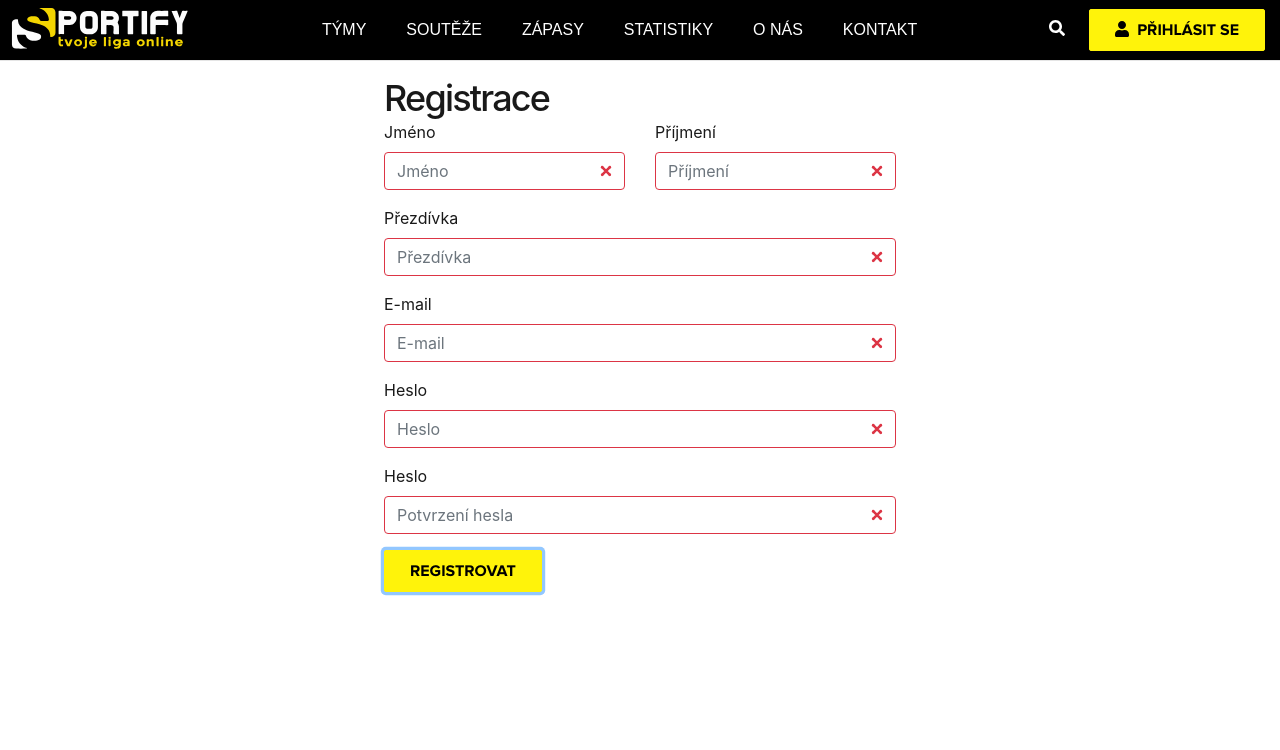
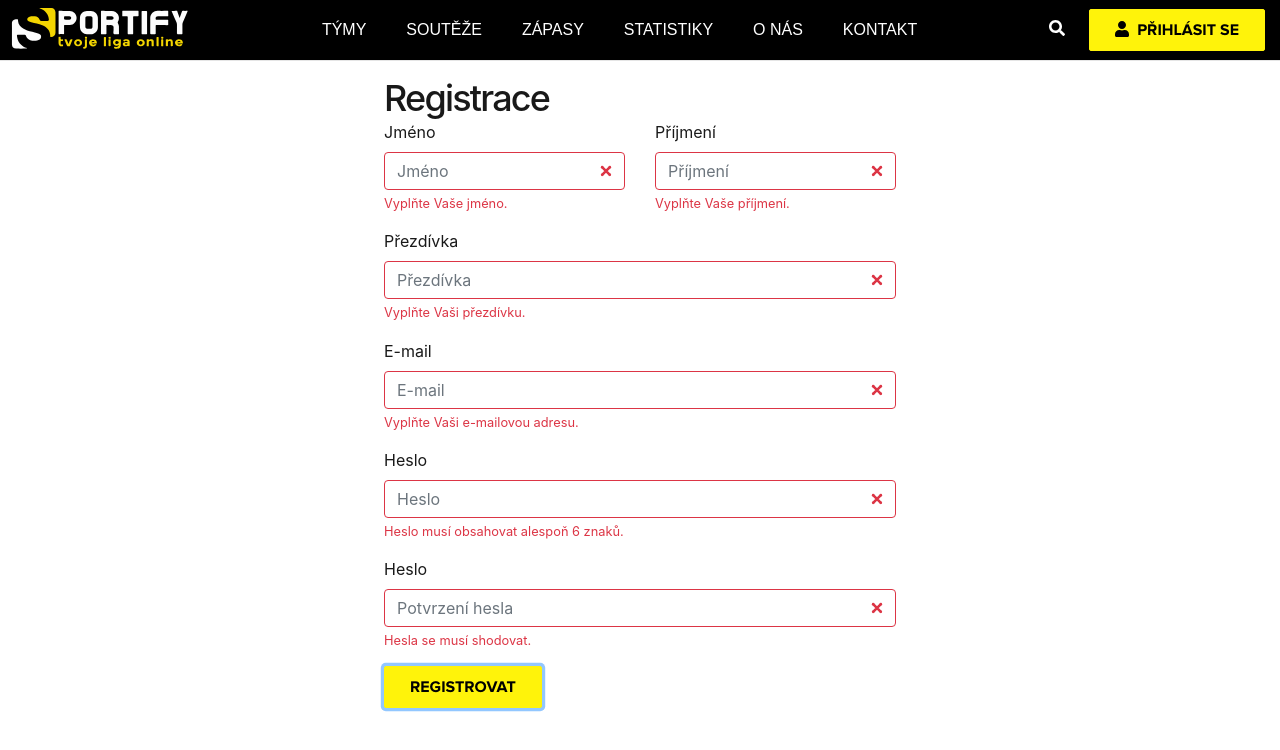
Before and after one commit to Nikolas-Charalambidis/sportify, a React (Create React App) app in the folder frontend/: page /register in a window 1280 px wide. Both pictures are taken after a click on the button "REGISTROVAT". Shown: the top 750 px of the page. Built offline with nearby package versions, Linux system fonts and the light colour scheme; a web font is replaced by a local one; what axios-mock-adapter would draw is missing.

Commit message:
added validation text for login, register and forgot pwd

```diff
--- a/frontend/src/pages/ForgotPassword.js
+++ b/frontend/src/pages/ForgotPassword.js
@@ -27,6 +27,7 @@ export function ForgotPassword() {
                     <Form.Group controlId="formBasicEmail">
                         <Form.Label>E-mail</Form.Label>
                         <Form.Control required type="email" name="email" placeholder="E-mail" value={email} onChange={e => setEmail(e.target.value)} />
+                        <Form.Control.Feedback type="invalid">E-mailová adresa je ve špatném tvaru.</Form.Control.Feedback>
                     </Form.Group>
                     <Button variant="primary" type="button" onClick={onReset}>Resetovat</Button>
                 </Form>
--- a/frontend/src/pages/Login.js
+++ b/frontend/src/pages/Login.js
@@ -28,12 +28,14 @@ export function Login() {
 				<Form validated={validated}>
 					<Form.Group controlId="formBasicEmail">
 						<Form.Label>E-mail</Form.Label>
-						<Form.Control required type="email" name="email" placeholder="E-mail" value={email} onChange={e => setEmail(e.target.value)}/>
+                        <Form.Control required type="email" name="email" placeholder="E-mail" value={email} onChange={e => setEmail(e.target.value)} />
+                        <Form.Control.Feedback type="invalid">Vyplňte e-mailovou adresu.</Form.Control.Feedback>
 					</Form.Group>
 
 					<Form.Group controlId="formBasicPassword">
 						<Form.Label>Heslo</Form.Label>
-						<Form.Control required type="password" name="password" placeholder="Heslo" value={password} onChange={e => setPassword(e.target.value)}/>
+                        <Form.Control required type="password" name="password" placeholder="Heslo" value={password} onChange={e => setPassword(e.target.value)} />
+                        <Form.Control.Feedback type="invalid">Vyplňte heslo.</Form.Control.Feedback>
 					</Form.Group>
 					<a href="/forgot-password">Zapomenuté heslo</a>
 					<Button variant="primary" type="button" onClick={onLogin}>Přihlásit</Button>
--- a/frontend/src/pages/Register.js
+++ b/frontend/src/pages/Register.js
@@ -35,12 +35,14 @@ export function Register() {
                             <Form.Group controlId="givenName">
                                 <Form.Label>Jméno</Form.Label>
                                 <Form.Control required type="text" name="givenName" placeholder="Jméno" value={givenName} onChange={e => setGivenName(e.target.value)} />
+                                <Form.Control.Feedback type="invalid">Vyplňte Vaše jméno.</Form.Control.Feedback>
                             </Form.Group>
                         </Col>
                         <Col>
                             <Form.Group controlId="lastName">
                                 <Form.Label>Příjmení</Form.Label>
                                 <Form.Control required type="text" name="lastName" placeholder="Příjmení" value={lastName} onChange={e => setLastName(e.target.value)} />
+                                <Form.Control.Feedback type="invalid">Vyplňte Vaše příjmení.</Form.Control.Feedback>
                             </Form.Group>
                         </Col>
                     </Row>
@@ -48,21 +50,26 @@ export function Register() {
                     <Form.Group controlId="nickname">
                         <Form.Label>Přezdívka</Form.Label>
                         <Form.Control required type="text" name="nickname" placeholder="Přezdívka" value={nickname} onChange={e => setNickname(e.target.value)} />
+                        <Form.Control.Feedback type="invalid">Vyplňte Vaši přezdívku.</Form.Control.Feedback>
                     </Form.Group>
 
                     <Form.Group controlId="email">
                         <Form.Label>E-mail</Form.Label>
                         <Form.Control required type="email" name="email" placeholder="E-mail" value={email} onChange={e => setEmail(e.target.value)} />
+                        <Form.Control.Feedback type="invalid">Vyplňte Vaši e-mailovou adresu.</Form.Control.Feedback>
                     </Form.Group>
 
                     <Form.Group controlId="password">
                         <Form.Label>Heslo</Form.Label>
-                        <Form.Control required type="password" name="password" placeholder="Heslo" value={password} onChange={e => setPassword(e.target.value)} />
+                        <Form.Control minLength="6" required type="password" name="password" placeholder="Heslo" value={password} onChange={e => setPassword(e.target.value)} />
+                        <Form.Control.Feedback type="invalid">Heslo musí obsahovat alespoň 6 znaků.</Form.Control.Feedback>
                     </Form.Group>
 
                     <Form.Group controlId="passwordValidation">
                         <Form.Label>Heslo</Form.Label>
-                        <Form.Control isValid={password === passwordValidation} isInvalid={password !== passwordValidation} required type="password" name="passwordValidation" placeholder="Potvrzení hesla" value={passwordValidation} onChange={e => setPasswordValidation(e.target.value)} />
+                        <Form.Control isValid={password === passwordValidation && passwordValidation.length >= 6} isInvalid={password !== passwordValidation}
+                            required type="password" name="passwordValidation" placeholder="Potvrzení hesla" value={passwordValidation} onChange={e => setPasswordValidation(e.target.value)} />
+                        <Form.Control.Feedback type="invalid">Hesla se musí shodovat.</Form.Control.Feedback>
                     </Form.Group>
 
                     <Button variant="primary" type="button" onClick={onLogin}>Registrovat</Button>
```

• Work to complete
Filter the data, keeping only the lines that contain "mailovou".

• Task solution
+                        <Form.Control.Feedback type="invalid">Vyplňte e-mailovou adresu.</Form.Control.Feedback>
+                        <Form.Control.Feedback type="invalid">Vyplňte Vaši e-mailovou adresu.</Form.Control.Feedback>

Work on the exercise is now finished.